One of my friends sent me the link to this, knowing that I recently got into “functional” 3D printing. I’d like to share some first thoughts on the Code Life Ventilator Challenge:

To design a low-cost, simple, easy-to-use and easy-to-build ventilator that can serve the COVID patients, in an emergency timeframe.

Note that I am not a medical professional, and most of what I write here I just learned about myself. The rest is speculation.


Initially I was confused because the German word for fan is Ventilator. It turns out a medical ventilator has (almost) nothing in common with the thing you use to cool you down on hot days.The list of requirements is short, but packs quite a punch.

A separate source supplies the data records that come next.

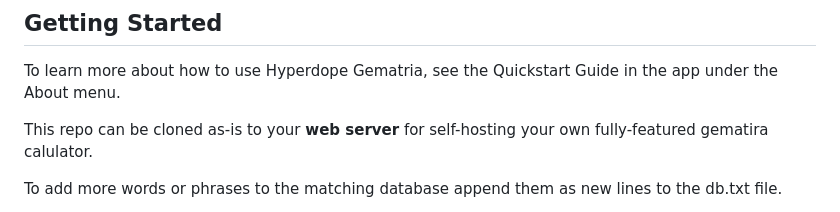
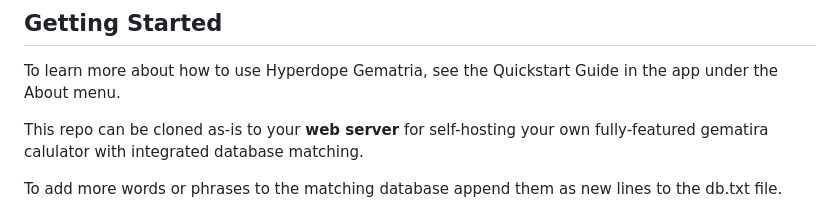
Before and after one commit to malonehunter/hyperdope-gematria, a Markdown page: README.md, the part around the change. Rendered like a GitHub page.

Commit message:
updaing README

```diff
--- a/README.md
+++ b/README.md
@@ -36,7 +36,7 @@ The Hyperdope Gematria project values these principles:
 
 To learn more about how to use Hyperdope Gematria, see the Quickstart Guide in the app under the About menu.
 
-This repo can be cloned as-is to your **web server** for self-hosting your own fully-featured gematira calulator.
+This repo can be cloned as-is to your **web server** for self-hosting your own fully-featured gematira calulator with integrated database matching.
 
 To add more words or phrases to the matching database append them as new lines to the db.txt file.
 
```
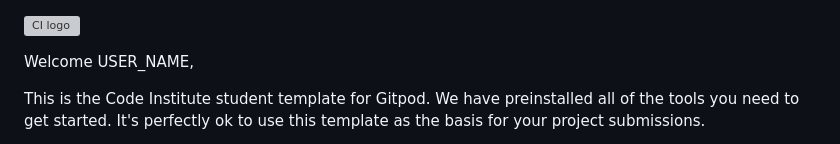
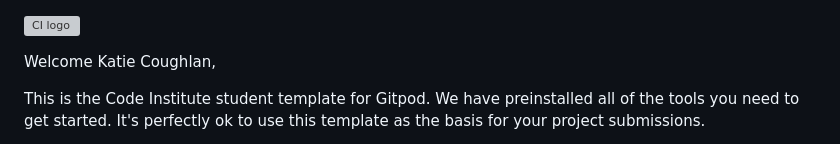
Before and after one commit to Nicolelir/Quiz, a Markdown page: README.md, the part around the change. GitHub-like rendering; grey boxes are pictures that could not be loaded.

```diff
--- a/README.md
+++ b/README.md
@@ -1,6 +1,6 @@
 ![CI logo](https://codeinstitute.s3.amazonaws.com/fullstack/ci_logo_small.png)
 
-Welcome USER_NAME,
+Welcome Katie Coughlan,
 
 This is the Code Institute student template for Gitpod. We have preinstalled all of the tools you need to get started. It's perfectly ok to use this template as the basis for your project submissions.
 
```
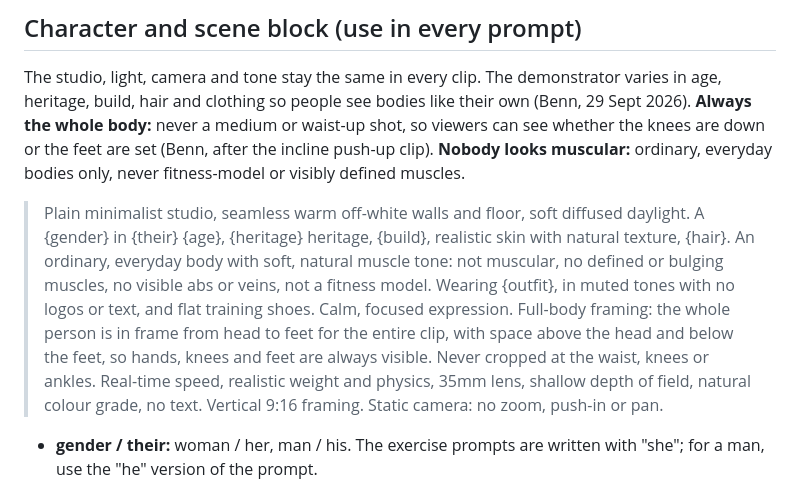
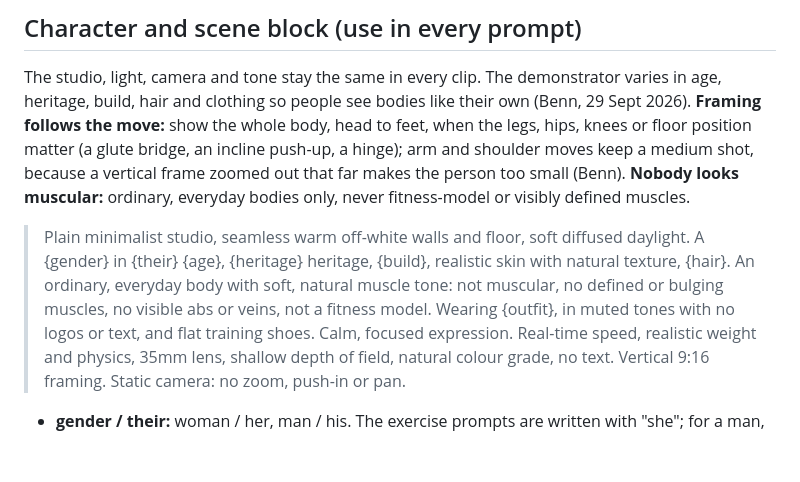
Before and after one commit to GravitaCo/leanplan, a Markdown page: docs/exercise-video-prompts.md, the part around the change. Drawn GitHub-style; blank space fills up the shorter version.

Commit message:
Video prompts: full-body framing only where the move needs it
Co-Authored-By: Claude Opus 5.5 <noreply@anthropic.com>
Claude-Session: https://claude.ai/code/session_017wZUT5niEuiXAWx7exZmHp

```diff
--- a/docs/exercise-video-prompts.md
+++ b/docs/exercise-video-prompts.md
@@ -70,8 +70,10 @@ no counter; they are there to show posture and set-up.
 
 The studio, light, camera and tone stay the same in every clip. The demonstrator varies in age,
 heritage, build, hair and clothing so people see bodies like their own (Benn, 29 Sept 2026).
-**Always the whole body:** never a medium or waist-up shot, so viewers can see whether the
-knees are down or the feet are set (Benn, after the incline push-up clip). **Nobody looks muscular:** ordinary, everyday bodies only, never fitness-model or visibly
+**Framing follows the move:** show the whole body, head to feet, when the legs, hips, knees or
+floor position matter (a glute bridge, an incline push-up, a hinge); arm and shoulder moves keep
+a medium shot, because a vertical frame zoomed out that far makes the person too small (Benn).
+**Nobody looks muscular:** ordinary, everyday bodies only, never fitness-model or visibly
 defined muscles.
 
 > Plain minimalist studio, seamless warm off-white walls and floor, soft diffused daylight.
@@ -79,9 +81,6 @@ defined muscles.
 > texture, {hair}. An ordinary, everyday body with soft, natural muscle tone: not muscular, no
 > defined or bulging muscles, no visible abs or veins, not a fitness model. Wearing {outfit},
 > in muted tones with no logos or text, and flat training shoes. Calm, focused expression.
-> Full-body framing: the whole person is in frame from head to feet for the entire clip, with
-> space above the head and below the feet, so hands, knees and feet are always visible. Never
-> cropped at the waist, knees or ankles.
 > Real-time speed, realistic weight and physics, 35mm lens, shallow depth of field, natural
 > colour grade, no text. Vertical 9:16 framing. Static camera: no zoom, push-in or pan.
 
```
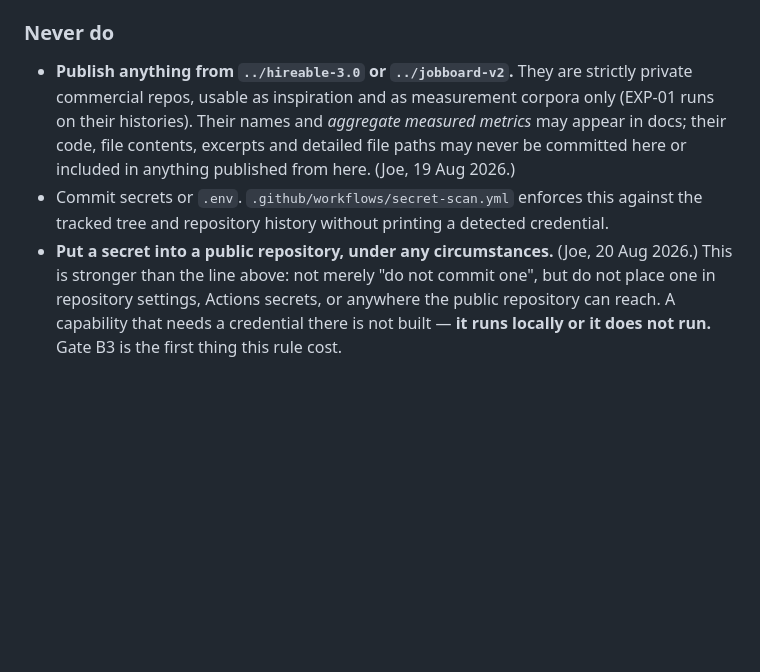
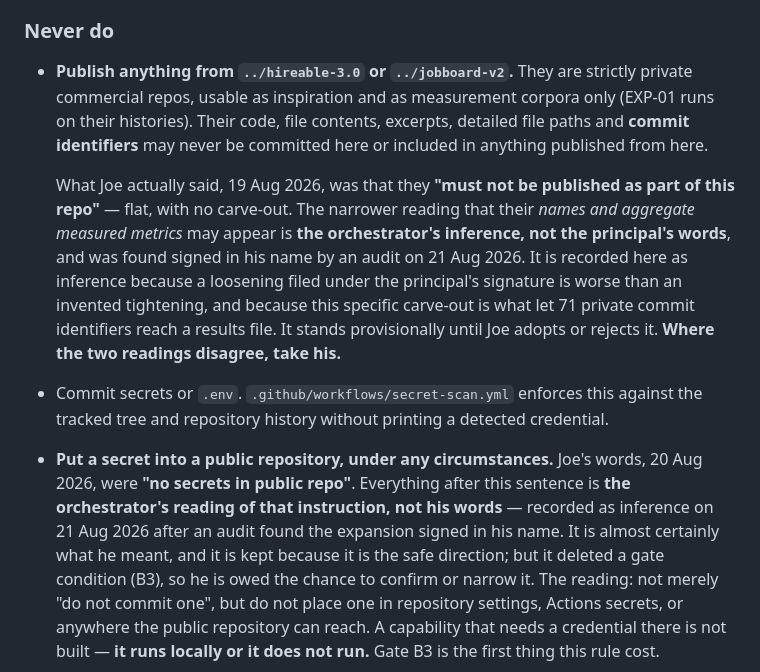
Before and after one commit to joe-hireable/consilient, a Markdown page: AGENTS.md, the part around the change. Drawn GitHub-style; blank space fills up the shorter version.

Commit message:
Stop attributing two rules to the principal that he did not write
An audit of every quotation attributed to Joe across docs/ against 101 session
transcripts found 18 of 20 verbatim-accurate. Two were not, and both were filed
under his signature:

1. AGENTS.md recorded his flat "must not be published as part of this repo"
   with an added carve-out -- that the private corpora's "names and aggregate
   measured metrics may appear". He never said it. That carve-out is what let
   71 private commit identifiers reach a results file.

2. His "no secrets in public repo" was expanded to "not repository settings,
   not Actions secrets" and propagated to CLAUDE.md, cli.py, run_fallback.py,
   ADR-0046 and a trajectory event authored in his name. That expansion deleted
   gate condition B3.

Both rules are probably right and both are kept. What changes is the signature:
each is now marked as the orchestrator's inference, because a loosening filed
under the principal's name is worse than an invented tightening, and V0-18
holds that only the principal may author his own decision.

Also removes a false claim from README.md. "Nothing on the market measures it"
is not true and would have shipped in the public shop window. Beta was reported
by Reflexion in 2023 (1.4% HumanEval-PY, 16.3% MBPP-PY), by Wang, Pradel & Liu
at ICSE 2026 (7.8%, n=877, arXiv:2503.15223) and by METR (24.2pp, n=296). The
register already conceded this at line 1738 while the README contradicted it.
The honest claim is stronger: everyone measures beta and then recommends a
human, and nothing conditions its own routing, parallelism or acceptance
threshold on a measured beta.

```diff
--- a/AGENTS.md
+++ b/AGENTS.md
@@ -100,14 +100,27 @@ These are load-bearing. They were derived, not asserted — see `docs/10-researc
 ### Never do
 - **Publish anything from `../hireable-3.0` or `../jobboard-v2`.** They are strictly
   private commercial repos, usable as inspiration and as measurement corpora only
-  (EXP-01 runs on their histories). Their names and *aggregate measured metrics* may
-  appear in docs; their code, file contents, excerpts and detailed file paths may
-  never be committed here or included in anything published from here. (Joe,
-  19 Aug 2026.)
+  (EXP-01 runs on their histories). Their code, file contents, excerpts, detailed file paths
+  and **commit identifiers** may never be committed here or included in anything published
+  from here.
+
+  What Joe actually said, 19 Aug 2026, was that they **"must not be published as part of this
+  repo"** — flat, with no carve-out. The narrower reading that their *names and aggregate
+  measured metrics* may appear is **the orchestrator's inference, not the principal's words**,
+  and was found signed in his name by an audit on 21 Aug 2026. It is recorded here as inference
+  because a loosening filed under the principal's signature is worse than an invented
+  tightening, and because this specific carve-out is what let 71 private commit identifiers
+  reach a results file. It stands provisionally until Joe adopts or rejects it. **Where the two
+  readings disagree, take his.**
 - Commit secrets or `.env`. `.github/workflows/secret-scan.yml` enforces this against the
   tracked tree and repository history without printing a detected credential.
-- **Put a secret into a public repository, under any circumstances.** (Joe, 20 Aug 2026.)
-  This is stronger than the line above: not merely "do not commit one", but do not place one
+- **Put a secret into a public repository, under any circumstances.** Joe's words, 20 Aug 2026,
+  were **"no secrets in public repo"**. Everything after this sentence is **the orchestrator's
+  reading of that instruction, not his words** — recorded as inference on 21 Aug 2026 after an
+  audit found the expansion signed in his name. It is almost certainly what he meant, and it is
+  kept because it is the safe direction; but it deleted a gate condition (B3), so he is owed the
+  chance to confirm or narrow it.
+  The reading: not merely "do not commit one", but do not place one
   in repository settings, Actions secrets, or anywhere the public repository can reach. A
   capability that needs a credential there is not built — **it runs locally or it does not
   run.** Gate B3 is the first thing this rule cost.
```
Also changed, not shown: README.md (+10 -1 lines).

There is a reference to ISO 80601-2-12:2020, but it is not mentioned explicitly to comply with this norm.

So let’s start and build this thing…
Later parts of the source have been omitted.